Tensions with China lift buck as equities fall
NOVEMBER 20, 2019
The U.S. Dollar is up against most majors across the board with the Japanese Yen being the exception as, once again, the fear of no progress towards a trade deal between the U.S. and China is hitting global markets, especially bond yields.
Indeed, the safe-haven status seems to be back because the U.S. Senate passed legislation supporting Hong Kong protesters who have been involved in the violence that has affected markets negatively. Additionally, it adds a diplomatic blow to negotiations since China is trying to subdue the rise of separatist sentiment in Hong Kong.
The greenback improved the most against the Canadian Dollar and the Mexican Peso and the Nordic Norwegian Krone as well as Swedish Krona. The Fed Minutes at 2 PM later today will likely reveal a central bank with some division in the policy stance and concerned over the lack of growth in both inflation and wages. Since trade is the top topic at the moment, any statements regarding it are what will move the needle.
What to Watch Today…
- Fed Minutes 2 PM
Complete Economic Calendar can be found here.
The Euro falling slightly has also dragged the rest of the continent’s tender since threats to global growth are failing to fully go away. German productivity is interconnected with Nordic output, thus the reason why the news of a potential escalation in the U.S.-China trade dispute can reduce value so quickly. Bonds offer already low yields and it looks like the buck remains the go-to item for now. It is difficult to predict what type of retaliation China will attempt, but the situation benefits the greenback only.
The British Pound took a bit of a tumble following a televised political debate between the main leaders of the main parties campaigning ahead of the December 12th election: Labour Party’s Jeremy Corbyn and incumbent Prime Minister and leader of the Tories Boris Johnson. After a YouGov poll post-debate, results showed a perception that the discussion overall ended in a draw.

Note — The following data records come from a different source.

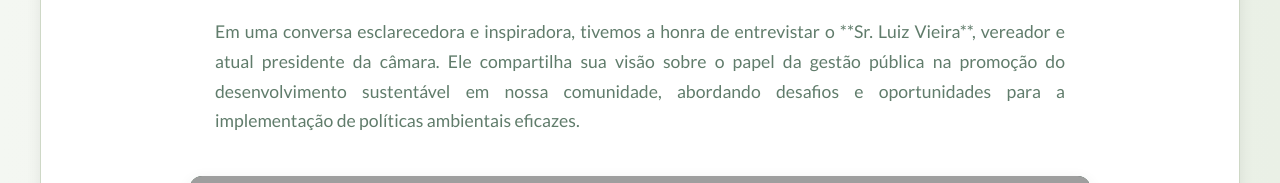
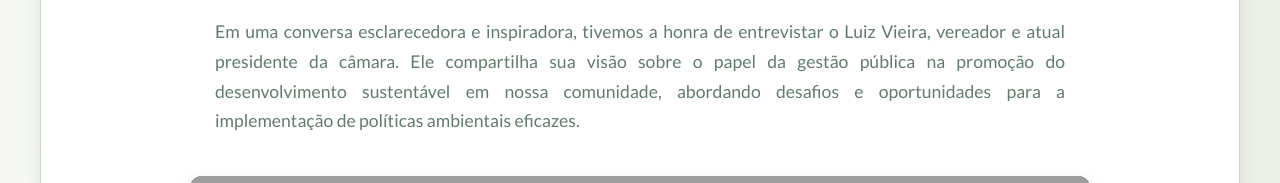
Before and after one commit to helozinha1/PJ-BioEcolab, a website: page entrevista.html in a window 1280 px wide. Shown: the part 617-800 px from the top of the page. Drawn offline with nearby package versions, Linux system fonts and the light colour scheme; grey boxes are pictures that could not be loaded.

```diff
--- a/entrevista.html
+++ b/entrevista.html
@@ -51,7 +51,7 @@
         <!-- Seção de Conteúdo da Entrevista -->
         <section class="entrevista-content-section container section-padding" data-aos="fade-up">
             <h2 class="entrevista-section-title">Vozes da Mudança: Luiz Vieira</h2>
-            <p class="entrevista-description">Em uma conversa esclarecedora e inspiradora, tivemos a honra de entrevistar o **Sr. Luiz Vieira**, vereador e atual presidente da câmara. Ele compartilha sua visão sobre o papel da gestão pública na promoção do desenvolvimento sustentável em nossa comunidade, abordando desafios e oportunidades para a implementação de políticas ambientais eficazes.</p>
+            <p class="entrevista-description">Em uma conversa esclarecedora e inspiradora, tivemos a honra de entrevistar o Luiz Vieira, vereador e atual presidente da câmara. Ele compartilha sua visão sobre o papel da gestão pública na promoção do desenvolvimento sustentável em nossa comunidade, abordando desafios e oportunidades para a implementação de políticas ambientais eficazes.</p>
 
             <div class="video-wrapper" data-aos="fade-zoom-in" data-aos-delay="300">
                 <!-- Substitua 'YOUR_YOUTUBE_VIDEO_ID' pelo ID real do vídeo do YouTube -->
```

As the country remains polarized, the economy continues to await a solution to three years of austerity from the private sector, which has already shifted operations and business overseas. We do not think Brexit will happen as intended and that a deal or resolution in the next three months will propel Sterling higher.